There are a number of ways in which human obedience manifests itself:

• Obedience to rules and regulations

• Obedience to God, church, religion

• Obedience to government or rulers

• Obedience to a boss

• Obedience to one's parents

In many cultures, obedience is considered a virtue and a behavioral norm. Everybody is expected to obey God, and children must obey their parents and elders. In a feudal society, serfs are expected to obey their lords. During the period of slavery in the United States, blacks were expected to obey the white masters.

Since the middle-class began to advance politically, there has been an erosion of obedience toward those in power. The advent of a more democratic society has had a tremendous effect on authority and obedience. Obedience is perceived as a less desirable quality as a result of the genocides that took place during the world wars. The civil rights movement, along with all other "rights" movements, has helped to undermine respect for authority and for individuals in positions of authority.

Animals can also be taught obedience by using the method known as conditioning. There are obedience schools that teach or condition dogs to obey orders given to them by their owners. Such training is effective with any kind of social animal, including humans. Learning to follow instructions given by adults is part of what is known as the socialization process of growing up. Adults employ a wide range of techniques to modify children's behavior and make them obedient.

Soldiers in the military undergo extensive obedience training that makes them follow commands when ordinary people would not do so. They are trained to obey trivial, and at times demeaning, orders, such as picking up the commander's hat with their teeth or marching in a straight line. The orders eventually become more demanding, to the point where soldiers will put themselves in the direct line of fire because they are trained to be obedient.

Obedience in religion means doing exactly what God demands of us and what God requires us to do. The call from God helps to motivate man to keep on looking for God and listening to His words. Obedience in religion means having perfect confidence in God and putting one's faith into practice.

Selected full-text books and articles on this topic
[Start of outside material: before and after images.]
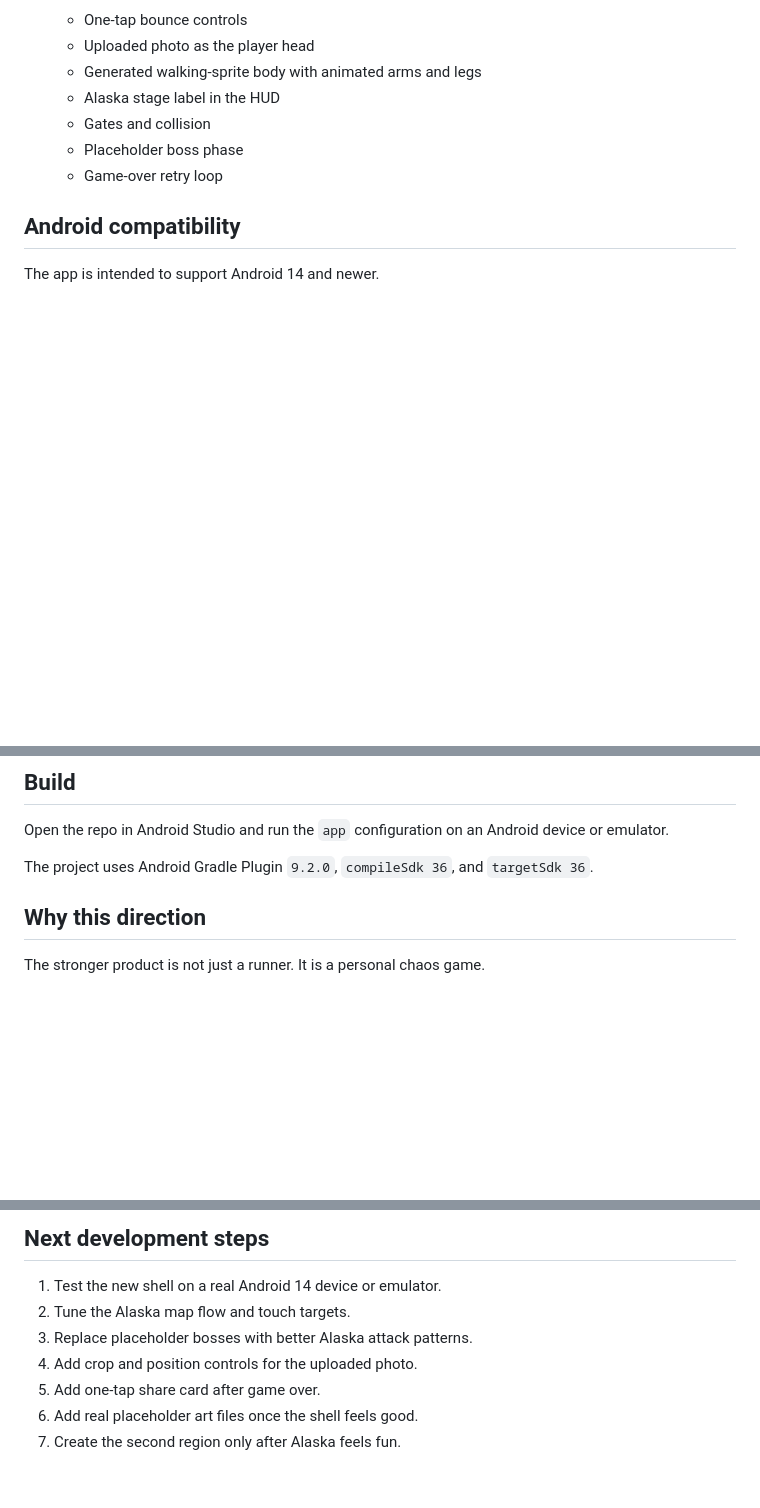
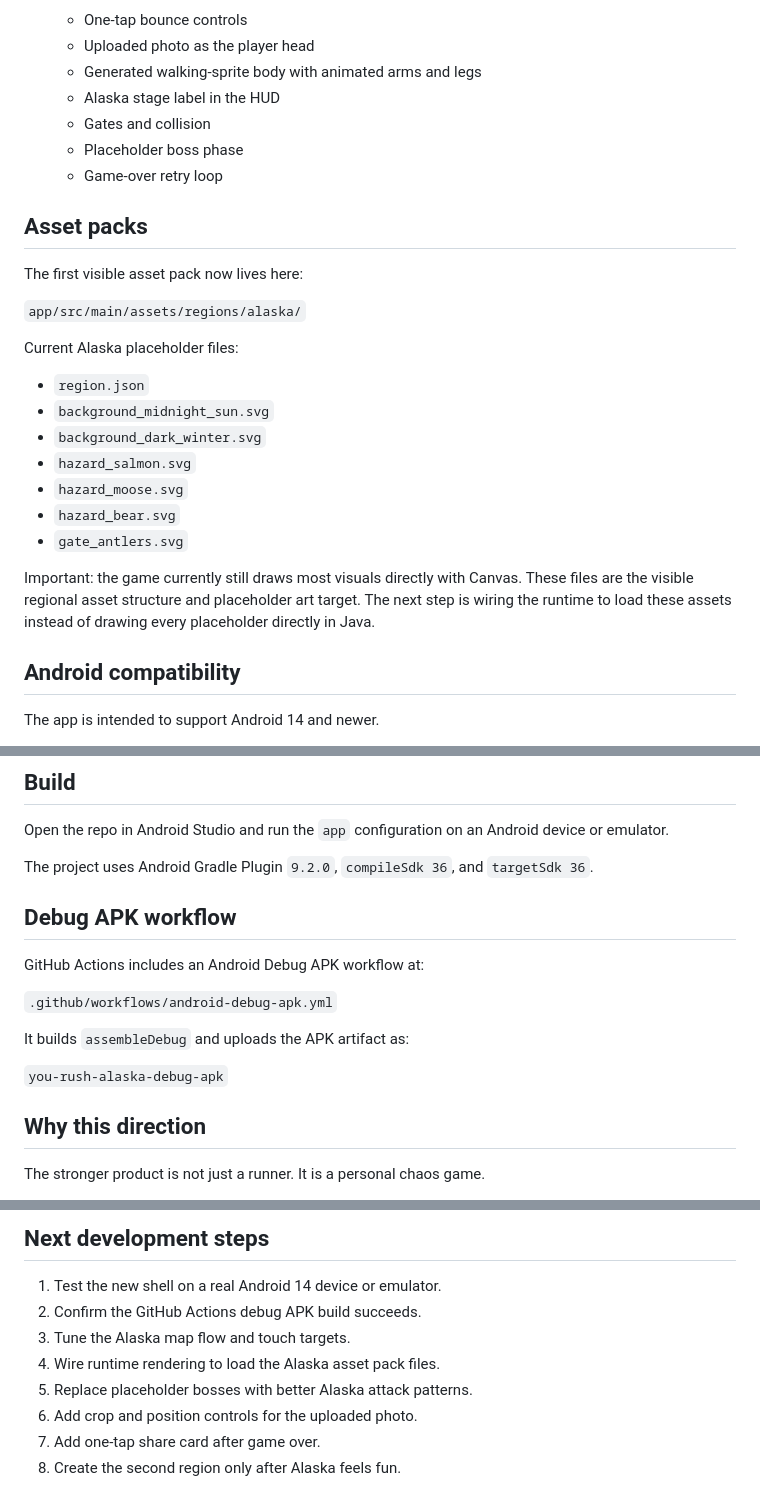
Before and after one commit to jtripppiie/android-game, a Markdown page: README.md, 3 parts joined by grey strips. Rendered like a GitHub page; blank space fills up the shorter version.

Commit message:
Document visible Alaska asset folder

```diff
--- a/README.md
+++ b/README.md
@@ -57,6 +57,24 @@ The app now has a full early game shell:
    - Placeholder boss phase
    - Game-over retry loop
 
+## Asset packs
+
+The first visible asset pack now lives here:
+
+`app/src/main/assets/regions/alaska/`
+
+Current Alaska placeholder files:
+
+- `region.json`
+- `background_midnight_sun.svg`
+- `background_dark_winter.svg`
+- `hazard_salmon.svg`
+- `hazard_moose.svg`
+- `hazard_bear.svg`
+- `gate_antlers.svg`
+
+Important: the game currently still draws most visuals directly with Canvas. These files are the visible regional asset structure and placeholder art target. The next step is wiring the runtime to load these assets instead of drawing every placeholder directly in Java.
+
 ## Android compatibility
 
 The app is intended to support Android 14 and newer.
@@ -76,6 +94,16 @@ If the product decision changes to Android 14 only, set `minSdk 34` in `app/buil
 Open the repo in Android Studio and run the `app` configuration on an Android device or emulator.
 
 The project uses Android Gradle Plugin `9.2.0`, `compileSdk 36`, and `targetSdk 36`.
+
+## Debug APK workflow
+
+GitHub Actions includes an Android Debug APK workflow at:
+
+`.github/workflows/android-debug-apk.yml`
+
+It builds `assembleDebug` and uploads the APK artifact as:
+
+`you-rush-alaska-debug-apk`
 
 ## Why this direction
 
@@ -113,9 +141,10 @@ Future regions can copy this pattern:
 ## Next development steps
 
 1. Test the new shell on a real Android 14 device or emulator.
-2. Tune the Alaska map flow and touch targets.
-3. Replace placeholder bosses with better Alaska attack patterns.
-4. Add crop and position controls for the uploaded photo.
-5. Add one-tap share card after game over.
-6. Add real placeholder art files once the shell feels good.
-7. Create the second region only after Alaska feels fun.
+2. Confirm the GitHub Actions debug APK build succeeds.
+3. Tune the Alaska map flow and touch targets.
+4. Wire runtime rendering to load the Alaska asset pack files.
+5. Replace placeholder bosses with better Alaska attack patterns.
+6. Add crop and position controls for the uploaded photo.
+7. Add one-tap share card after game over.
+8. Create the second region only after Alaska feels fun.
```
Obedience to Authority: Current Perspectives on the Milgram Paradigm
Thomas Blass.
Lawrence Erlbaum Associates, 2000
Reviving the Milgram Obedience Paradigm in the Era of Informed Consent
Navarick, Douglas J.
The Psychological Record, Vol. 59, No. 2, Spring 2009
PEER-REVIEWED PERIODICAL
Peer-reviewed publications on Questia are publications containing articles which were subject to evaluation for accuracy and substance by professional peers of the article's author(s).
Compliance: Regulation and Environment
Bridget M. Hutter.
Oxford University, 1997
Conflicts of Law and Morality
Kent Greenawalt.
Oxford University Press, 1989
Librarian’s tip: Part II "Moral Reasons to Obey the Law"
Judicial Partisanship and Obedience to Legal Doctrine: Whistleblowing on the Federal Courts of Appeals
Cross, Frank B.; Tiller, Emerson H.
The Yale Law Journal, Vol. 107, No. 7, May 1998
Democracy and the Rule of Law
José María Maravall; Adam Przeworski.
Cambridge University Press, 2003
Librarian’s tip: Chap. Three "Obedience and Obligation in the Rechtsstaat"
Social Influences
Kevin Wren.
Routledge, 1999
Librarian’s tip: Chap. 1 "Obedience"
The Social Psychology of Good and Evil
Arthur G. Miller.
Guilford Press, 2004
Librarian’s tip: Chap. 9 "What Can the Milgram Obedience Experiments Tell Us about the Holocaust?"
Independence and Obedience: An Analysis of Child Socialization Values in the United States and China [*]
Xiao, Hong.
Journal of Comparative Family Studies, Vol. 30, No. 4, Autumn 1999
PEER-REVIEWED PERIODICAL
Peer-reviewed publications on Questia are publications containing articles which were subject to evaluation for accuracy and substance by professional peers of the article's author(s).
Looking for a topic idea? Use Questia's Topic Generator